» Records for the task:

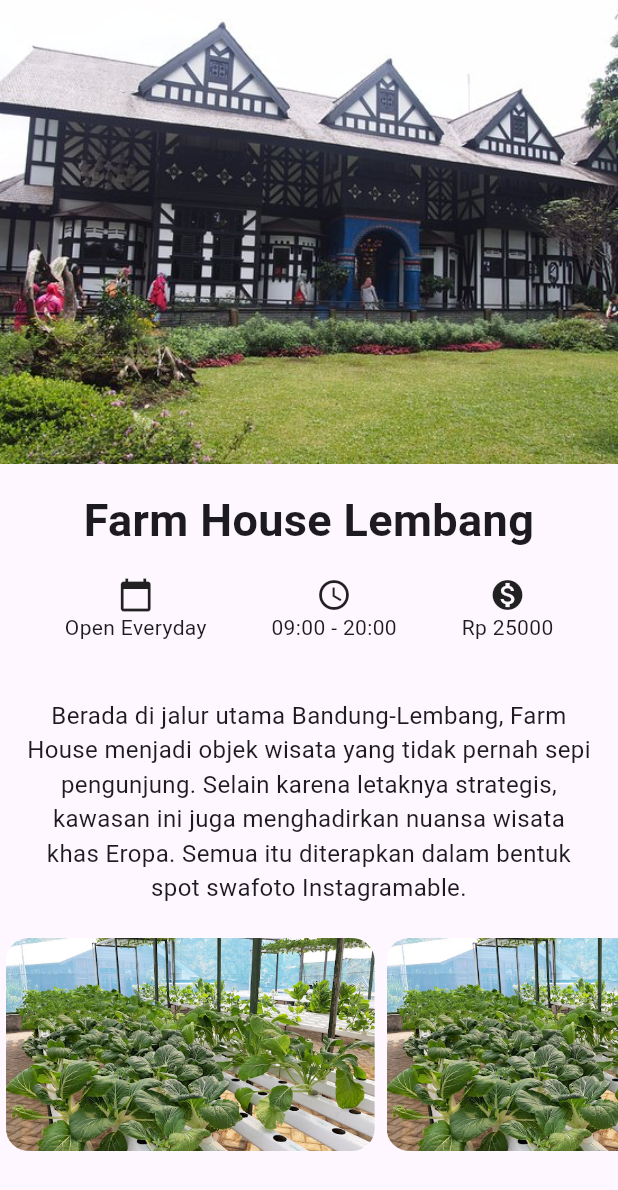
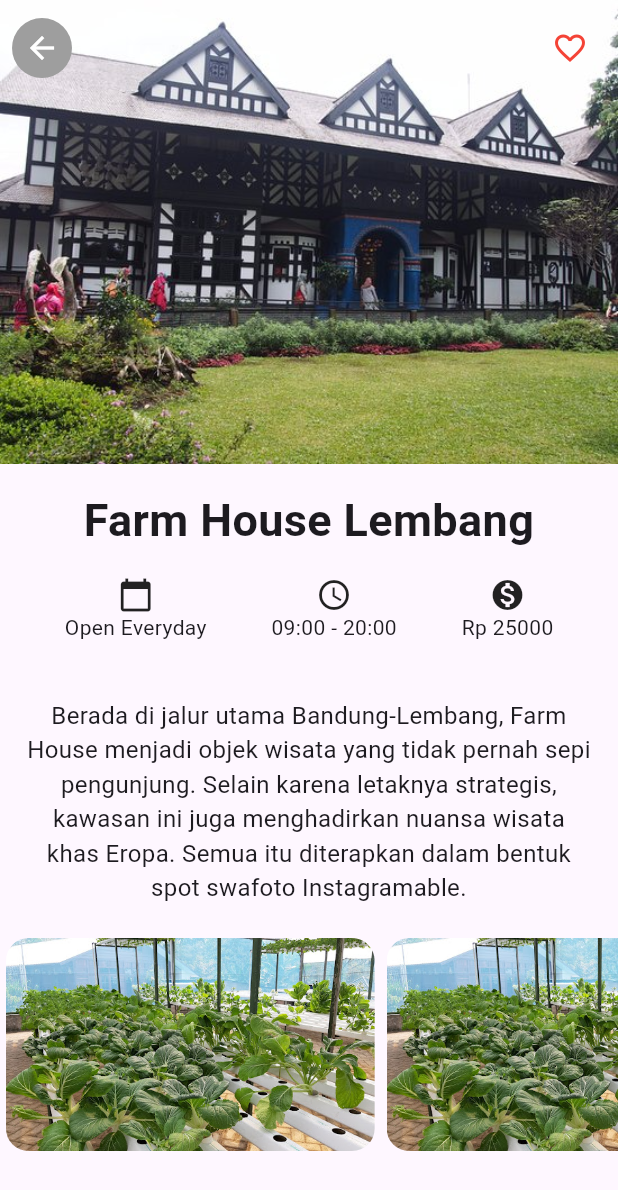
Before and after one commit to phizura/Travel-app, a Flutter app: the screen it shows after launch, after a tap on "Farm House Lembang", on a phone screen of 412 x 824 dp. Shown: the top 1190 px of the screen. Run offline on Flutter 3.47's test engine with Material 3 defaults, Android fonts, the phone set to English and light mode, and no system bars; our stand-ins replace google_fonts.

Commit message:
feat(detail-screen): adding favorite and back button

```diff
--- a/lib/detail_screen.dart
+++ b/lib/detail_screen.dart
@@ -1,5 +1,29 @@
 import 'package:flutter/material.dart';
 import 'package:travel_app/model/tourism_place.dart';
+
+class FavoriteButton extends StatefulWidget {
+  const FavoriteButton({super.key});
+
+  @override
+  _FavoriteButtonState createState() => _FavoriteButtonState();
+}
+
+class _FavoriteButtonState extends State<FavoriteButton> {
+  bool isFavorite = false;
+  @override
+  Widget build(BuildContext context) {
+    return IconButton(
+        onPressed: () {
+          setState(() {
+            isFavorite = !isFavorite;
+          });
+        },
+        icon: Icon(
+          isFavorite ? Icons.favorite : Icons.favorite_border,
+          color: Colors.red,
+        ));
+  }
+}
 
 class DetailScreen extends StatelessWidget {
   final TourismPlace place;
@@ -12,7 +36,27 @@ class DetailScreen extends StatelessWidget {
       child: Column(
           crossAxisAlignment: CrossAxisAlignment.stretch,
           children: <Widget>[
-            Image.asset(place.imageAsset),
+            Stack(
+              children: [
+                Image.asset(place.imageAsset),
+                SafeArea(
+                    child: Padding(
+                        padding: const EdgeInsets.all(8.0),
+                        child: Row(
+                          mainAxisAlignment: MainAxisAlignment.spaceBetween,
+                          children: [
+                            CircleAvatar(
+                                backgroundColor: Colors.grey,
+                                child: IconButton(
+                                  onPressed: () => Navigator.pop(context),
+                                  icon: const Icon(Icons.arrow_back),
+                                  color: Colors.white,
+                                )),
+                            const FavoriteButton()
+                          ],
+                        )))
+              ],
+            ),
             Container(
               margin: const EdgeInsets.only(top: 16.0),
               child: Text(
```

» Your task: None of the pictures should appear, though every line of the data above must be reproduced exactly.

» Result of the exercise:
Before and after one commit to phizura/Travel-app, a Flutter app: the screen it shows after launch, after a tap on "Farm House Lembang", on a phone screen of 412 x 824 dp. Shown: the top 1190 px of the screen. Run offline on Flutter 3.47's test engine with Material 3 defaults, Android fonts, the phone set to English and light mode, and no system bars; our stand-ins replace google_fonts.

Commit message:
feat(detail-screen): adding favorite and back button

```diff
--- a/lib/detail_screen.dart
+++ b/lib/detail_screen.dart
@@ -1,5 +1,29 @@
 import 'package:flutter/material.dart';
 import 'package:travel_app/model/tourism_place.dart';
+
+class FavoriteButton extends StatefulWidget {
+  const FavoriteButton({super.key});
+
+  @override
+  _FavoriteButtonState createState() => _FavoriteButtonState();
+}
+
+class _FavoriteButtonState extends State<FavoriteButton> {
+  bool isFavorite = false;
+  @override
+  Widget build(BuildContext context) {
+    return IconButton(
+        onPressed: () {
+          setState(() {
+            isFavorite = !isFavorite;
+          });
+        },
+        icon: Icon(
+          isFavorite ? Icons.favorite : Icons.favorite_border,
+          color: Colors.red,
+        ));
+  }
+}
 
 class DetailScreen extends StatelessWidget {
   final TourismPlace place;
@@ -12,7 +36,27 @@ class DetailScreen extends StatelessWidget {
       child: Column(
           crossAxisAlignment: CrossAxisAlignment.stretch,
           children: <Widget>[
-            Image.asset(place.imageAsset),
+            Stack(
+              children: [
+                Image.asset(place.imageAsset),
+                SafeArea(
+                    child: Padding(
+                        padding: const EdgeInsets.all(8.0),
+                        child: Row(
+                          mainAxisAlignment: MainAxisAlignment.spaceBetween,
+                          children: [
+                            CircleAvatar(
+                                backgroundColor: Colors.grey,
+                                child: IconButton(
+                                  onPressed: () => Navigator.pop(context),
+                                  icon: const Icon(Icons.arrow_back),
+                                  color: Colors.white,
+                                )),
+                            const FavoriteButton()
+                          ],
+                        )))
+              ],
+            ),
             Container(
               margin: const EdgeInsets.only(top: 16.0),
               child: Text(
```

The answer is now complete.